    Failing that, she could try wearing something incredibly understated one day - from a normal spray bottle. This would just be to eliminate the variable that it might be the style of perfume that is putting her colleagues off (though social retardation does sound like a very plausible theory to me - my own partner hates 99% of everything I wear, regardless of price point and provenance.)

    Is it practical for Lalaine to swing by a mall at lunchtime and borrow a tester of something to spray on before returning to work? Prada L'Eau Ambree or Infusion d'Iris or Bvlgari Omnia Crystalline or Green Jade or anything else in that quiet sort of vein?

    Absolutely not because I wish to encourage Lalaine to migrate to that sort of perfume permanently on their account, but simply as a "control". If some of those blokes have genuinely delicate dermatological constitutions as opposed to simply being noobs, as per our working theory, they might have problems with biggish floral or fruity numbers.

    And if, for argument's sakes, they love L'Eau Ambree, but Lalaine hates it, she should just say b******* to them, or - as a concession - go the dabbed oil and/or prior in-home application route.

  4. All very good suggestions made here. I tend to do something along the lines of FS depending on whether I have management meetings scheduled during the week. When I don't, I wear what I want, although I do avoid the huge skank-monsters or big florals. I don't think even my tolerant workgroup could handle Fracas. Nor could I for more than a short while.

    But on meeting days, I wear soft skin scents and I avoid anything too "I smell like flowers" like the plague. Or I wear iris scents. They tend not have much sillage and often colleages don't even register them as perfume.

  5. Oh, Lalaine, I feel your pain! I can't wear any fragrance to work--my coworker once went nuts over someone wearing body lotion in her office. I have to say, if your coworkers aren't sneezing like crazy or breaking out in a rash, they're just being obnoxious. (And Katie, to your friend I say, No, you can't smoke a cigar--or a cigarette--in an elevator, but you CAN come into anyone's office or home smelling like cigar or cigarette smoke. I'm sorry but that's far worse than a little perfume, and even smokers agree it doesn't smell *good.*) That said, i you really want to go the low-sillage route, in addition to oils, solids are a good idea. I think Sephora carries the Pacifica solids. Crazy Lulibelle and the Poppies (or however the hell you spell that) has cute little stick solids, and even though I really don't like solids myself, the scent range is surprisingly good. Good luck, Lalaine. Maybe we need to start our own business, where we can smell things up as much as we want.

  6. I second (third? fourth? uh, fifth?) the oils and solids route.
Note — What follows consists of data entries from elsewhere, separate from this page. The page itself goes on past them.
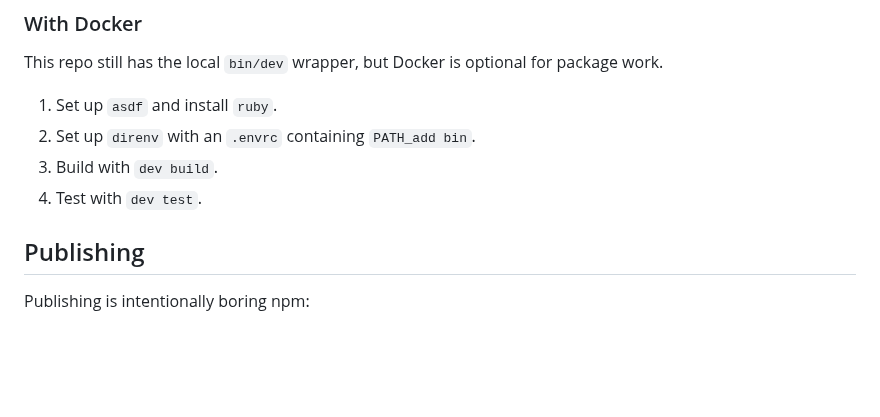
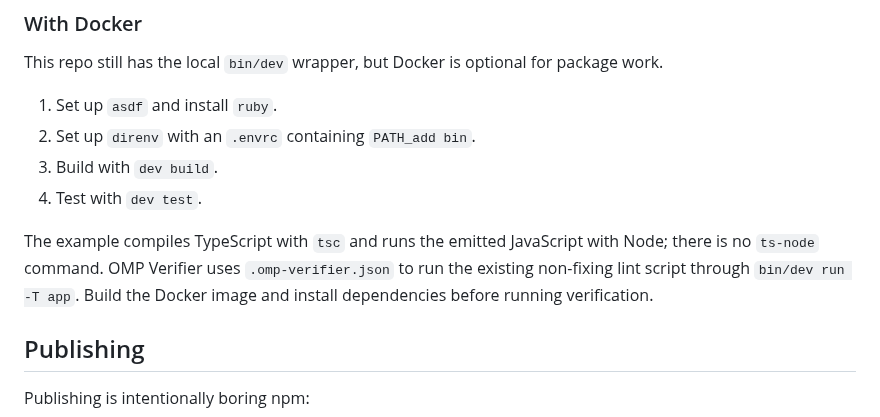
Before and after one commit to klondikemarlen/express-light-rail, a Markdown page: README.md, the part around the change. GitHub-like rendering; blank space fills up the shorter version.

Commit message:
:memo: Explain Docker-backed lint verification.

```diff
--- a/README.md
+++ b/README.md
@@ -314,6 +314,8 @@ This repo still has the local `bin/dev` wrapper, but Docker is optional for pack
 3. Build with `dev build`.
 4. Test with `dev test`.
 
+The example compiles TypeScript with `tsc` and runs the emitted JavaScript with Node; there is no `ts-node` command. OMP Verifier uses `.omp-verifier.json` to run the existing non-fixing lint script through `bin/dev run -T app`. Build the Docker image and install dependencies before running verification.
+
 ## Publishing
 
 Publishing is intentionally boring npm:
```
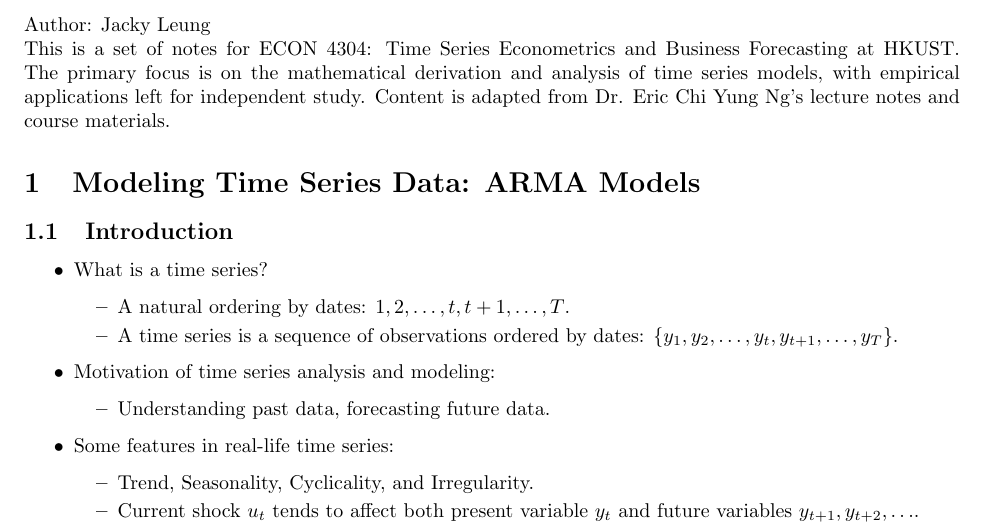
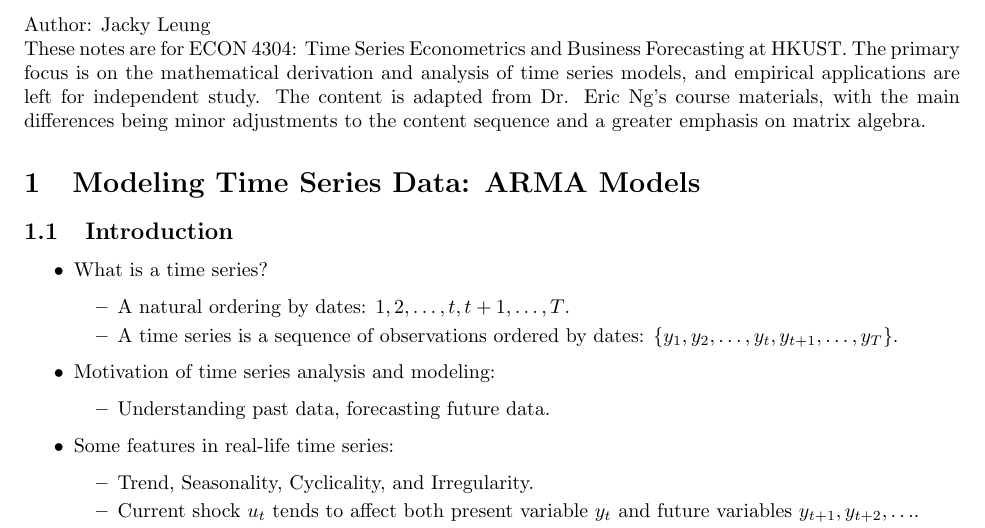
Before and after one commit to jackyleunghh/Course-Notes, a LaTeX document (ECON4304/main.tex): part of page 1 of 24, cut so that both start at the same text. Compiled offline with pdfLaTeX.

Commit message:
Update ECON4304

```diff
--- a/ECON4304/main.tex
+++ b/ECON4304/main.tex
@@ -20,7 +20,7 @@
 
 Author: Jacky Leung
 
-This is a set of notes for ECON 4304: Time Series Econometrics and Business Forecasting at HKUST. The primary focus is on the mathematical derivation and analysis of time series models, with empirical applications left for independent study. Content is adapted from Dr. Eric Chi Yung Ng's lecture notes and course materials.
+These notes are for ECON 4304: Time Series Econometrics and Business Forecasting at HKUST. The primary focus is on the mathematical derivation and analysis of time series models, and empirical applications are left for independent study. The content is adapted from Dr. Eric Ng's course materials, with the main differences being minor adjustments to the content sequence and a greater emphasis on matrix algebra.
 
 \section{Modeling Time Series Data: ARMA Models}
 
```
Also changed, not shown: ECON4304/ECON4304_Notes.pdf, README.md.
It sounds like the problem is the way her perfume carries through the office, and mainstream spray EDT's are notorious for blasting out of the bottle and invading everyone's airspace.

    There are a lot of options at Sephora for roller-balls and solids (such as Marc Jacobs Daisy and DKNY Be Delicious), but I recently gave a roller-ball of Missoni by Missoni to my niece and she loves it: fruity and floral, but also luscious with chocolate, hazlenut and vanilla. If the guys in Lalaine's office don't like strictly fruity or floral perfumes, maybe she could go with something like Missoni by Missoni that mixes the richer gourmand notes into the equation?

    Cuz the fastest way to a man's heart is through his stomach, right? ;)

  7. It warms my heart to see how eager y’all are to help Lalaine sneak her smells to work under the radar. It’s like the Underground Railroad, except with perfume. (How’s that for a wildly trivializing simile?)

    Lalaine’s going to love your thoughtful suggestions. She just checked in last night, and here’s what she had to say:

    “Thanks Katie -- that’s good advice. I never thought of it before. I’ll try to spray my floral perfumes before going to the office to let the perfume dissipate a little.

    Also, I have tried using softer scents and it seems to work. The boys in the office have ’no reaction’ to just-out-of-the-shower scents like Clean Shower Fresh and Bath & Body Works Rainkissed Leaves.”

  8. Katie, I love youuu! "social retardation, latent sexual attraction, all-encompassing stupidity"!

  9. Yeah nadine, I'm a regular armchair psychologist.